→ Task statement
What is the number of lines in the data that include the string "Apostas"? Give it by itself.

(Entries taken from a collection)
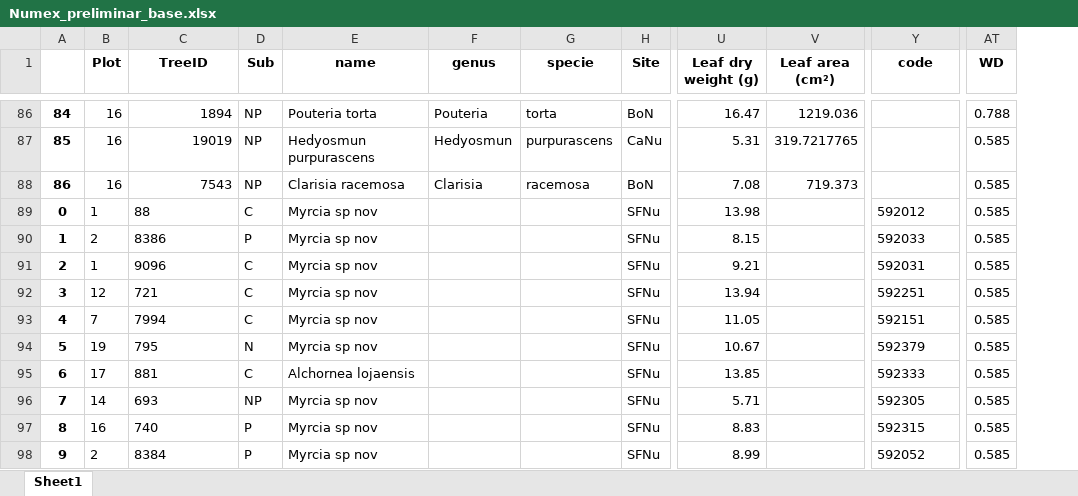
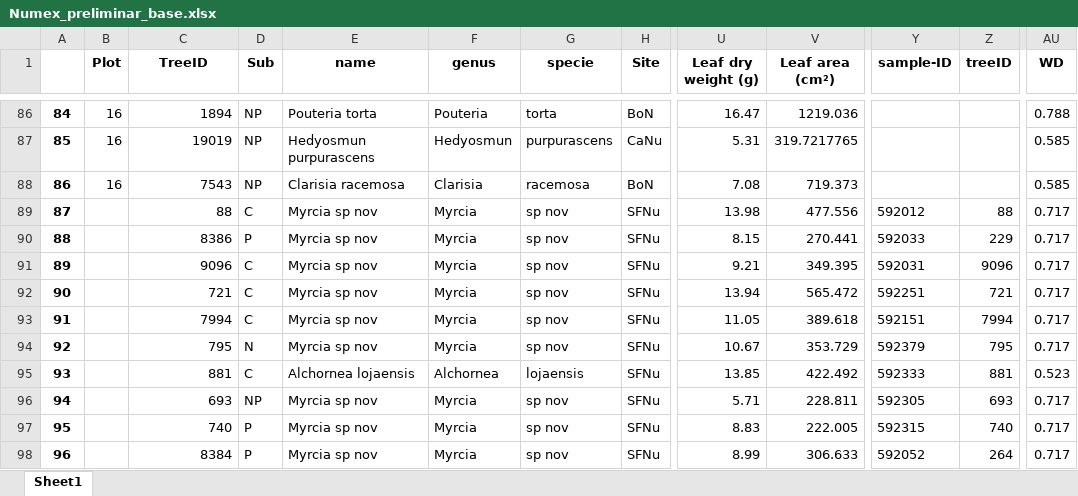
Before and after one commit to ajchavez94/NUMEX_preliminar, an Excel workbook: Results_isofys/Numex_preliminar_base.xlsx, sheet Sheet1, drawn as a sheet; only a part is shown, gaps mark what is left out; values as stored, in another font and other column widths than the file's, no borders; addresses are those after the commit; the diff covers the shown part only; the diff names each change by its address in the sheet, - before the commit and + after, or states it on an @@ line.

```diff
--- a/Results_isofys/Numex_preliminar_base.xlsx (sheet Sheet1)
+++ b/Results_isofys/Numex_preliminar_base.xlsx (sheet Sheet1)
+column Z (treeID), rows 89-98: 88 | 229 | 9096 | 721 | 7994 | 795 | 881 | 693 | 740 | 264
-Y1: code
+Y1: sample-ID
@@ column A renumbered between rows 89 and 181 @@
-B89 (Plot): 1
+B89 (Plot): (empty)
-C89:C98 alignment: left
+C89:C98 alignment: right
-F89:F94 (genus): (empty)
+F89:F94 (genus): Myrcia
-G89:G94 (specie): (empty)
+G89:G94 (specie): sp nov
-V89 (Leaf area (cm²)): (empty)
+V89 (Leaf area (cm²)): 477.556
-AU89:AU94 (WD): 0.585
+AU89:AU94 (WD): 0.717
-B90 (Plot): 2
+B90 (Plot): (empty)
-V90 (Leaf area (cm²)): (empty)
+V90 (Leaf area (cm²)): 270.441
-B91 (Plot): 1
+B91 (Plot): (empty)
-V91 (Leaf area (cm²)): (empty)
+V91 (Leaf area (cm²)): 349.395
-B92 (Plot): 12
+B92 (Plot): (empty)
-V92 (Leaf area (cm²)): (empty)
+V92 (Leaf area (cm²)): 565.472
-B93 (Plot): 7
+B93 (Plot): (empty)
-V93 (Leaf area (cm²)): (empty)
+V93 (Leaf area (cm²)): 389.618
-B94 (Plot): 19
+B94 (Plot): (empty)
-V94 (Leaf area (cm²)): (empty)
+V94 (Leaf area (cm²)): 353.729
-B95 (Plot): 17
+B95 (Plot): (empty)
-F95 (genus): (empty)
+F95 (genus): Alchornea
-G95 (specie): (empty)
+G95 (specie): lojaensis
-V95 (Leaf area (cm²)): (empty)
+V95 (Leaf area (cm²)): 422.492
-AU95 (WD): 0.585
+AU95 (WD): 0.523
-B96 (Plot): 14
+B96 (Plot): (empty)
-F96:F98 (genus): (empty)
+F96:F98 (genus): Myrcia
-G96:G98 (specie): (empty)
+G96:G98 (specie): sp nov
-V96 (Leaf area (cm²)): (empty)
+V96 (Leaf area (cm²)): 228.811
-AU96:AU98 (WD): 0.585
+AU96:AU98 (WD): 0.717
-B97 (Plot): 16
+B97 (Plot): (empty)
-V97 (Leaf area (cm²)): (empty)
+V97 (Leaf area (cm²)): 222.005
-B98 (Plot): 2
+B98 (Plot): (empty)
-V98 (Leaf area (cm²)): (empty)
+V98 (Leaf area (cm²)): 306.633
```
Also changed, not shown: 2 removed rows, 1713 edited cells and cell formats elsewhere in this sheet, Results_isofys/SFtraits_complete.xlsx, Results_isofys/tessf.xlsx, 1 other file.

---

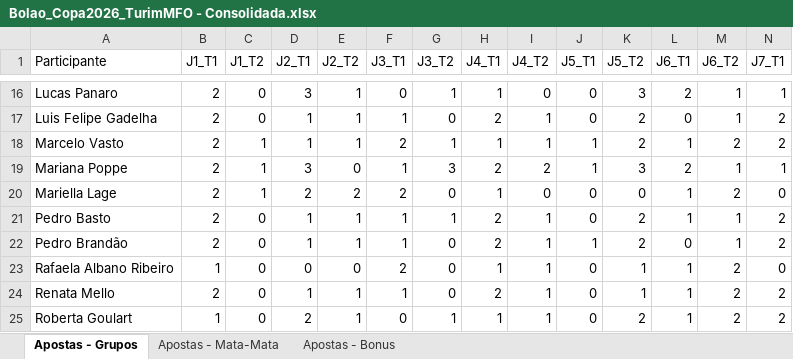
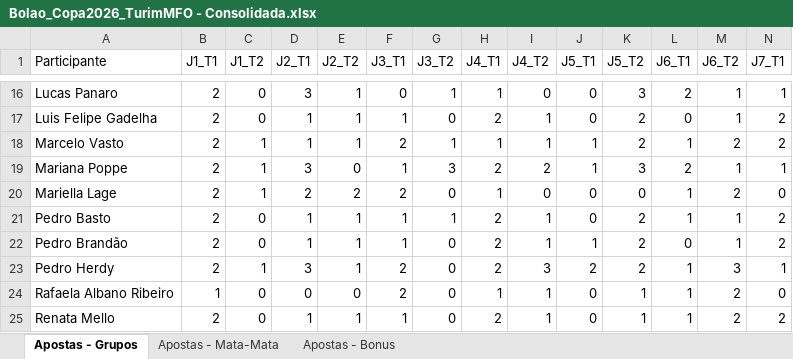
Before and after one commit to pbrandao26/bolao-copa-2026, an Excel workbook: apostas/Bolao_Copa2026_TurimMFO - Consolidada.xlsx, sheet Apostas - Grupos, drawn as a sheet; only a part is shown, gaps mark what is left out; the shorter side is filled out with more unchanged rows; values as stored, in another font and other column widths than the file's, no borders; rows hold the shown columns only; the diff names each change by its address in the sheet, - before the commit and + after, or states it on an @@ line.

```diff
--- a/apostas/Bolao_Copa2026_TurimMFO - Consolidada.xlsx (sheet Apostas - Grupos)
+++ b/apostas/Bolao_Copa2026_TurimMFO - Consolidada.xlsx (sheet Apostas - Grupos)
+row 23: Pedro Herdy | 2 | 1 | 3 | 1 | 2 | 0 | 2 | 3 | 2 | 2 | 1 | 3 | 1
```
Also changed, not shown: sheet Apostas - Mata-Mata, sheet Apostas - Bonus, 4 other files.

* * *

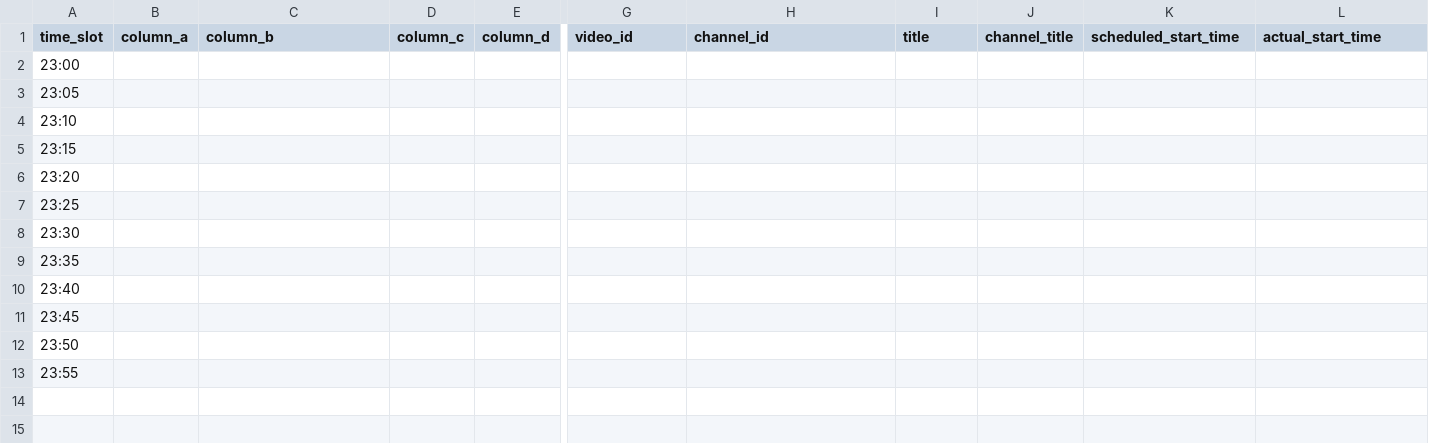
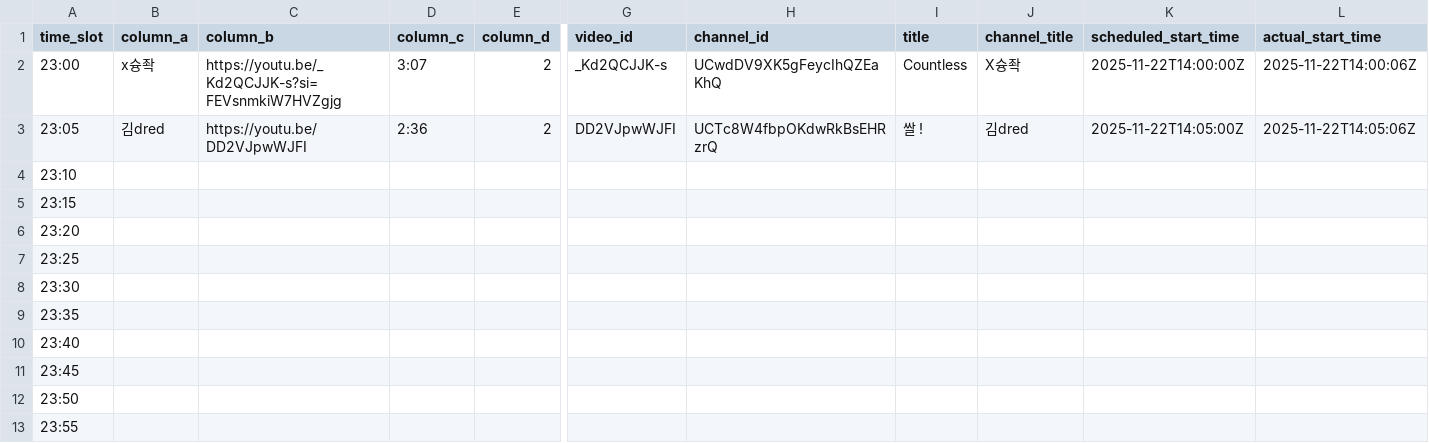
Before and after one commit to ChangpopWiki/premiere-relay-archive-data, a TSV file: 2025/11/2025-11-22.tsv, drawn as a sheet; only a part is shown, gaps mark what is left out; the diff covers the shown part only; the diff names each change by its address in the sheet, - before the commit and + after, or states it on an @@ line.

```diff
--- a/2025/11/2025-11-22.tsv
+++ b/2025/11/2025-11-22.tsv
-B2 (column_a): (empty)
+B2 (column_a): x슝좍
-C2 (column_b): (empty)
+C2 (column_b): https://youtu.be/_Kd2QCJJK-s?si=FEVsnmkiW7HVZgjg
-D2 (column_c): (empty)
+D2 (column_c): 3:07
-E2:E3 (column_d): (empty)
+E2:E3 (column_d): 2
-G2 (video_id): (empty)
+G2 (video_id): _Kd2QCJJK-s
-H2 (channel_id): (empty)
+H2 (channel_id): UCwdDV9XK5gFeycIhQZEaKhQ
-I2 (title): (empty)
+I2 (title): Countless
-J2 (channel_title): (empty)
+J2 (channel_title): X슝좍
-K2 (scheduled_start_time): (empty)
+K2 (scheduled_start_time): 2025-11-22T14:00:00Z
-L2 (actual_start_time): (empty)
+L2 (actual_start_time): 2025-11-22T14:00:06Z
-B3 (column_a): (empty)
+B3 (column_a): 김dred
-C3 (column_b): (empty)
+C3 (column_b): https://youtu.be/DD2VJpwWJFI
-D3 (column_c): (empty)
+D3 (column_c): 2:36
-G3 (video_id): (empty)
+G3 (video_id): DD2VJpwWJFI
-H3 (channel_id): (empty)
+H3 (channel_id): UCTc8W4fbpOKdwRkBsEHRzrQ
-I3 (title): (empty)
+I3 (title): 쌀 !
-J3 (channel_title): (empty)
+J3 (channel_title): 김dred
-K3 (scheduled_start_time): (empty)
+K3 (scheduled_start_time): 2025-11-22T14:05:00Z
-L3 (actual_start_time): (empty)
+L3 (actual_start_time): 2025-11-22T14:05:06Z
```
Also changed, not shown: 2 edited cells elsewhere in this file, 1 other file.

→ Written answer
4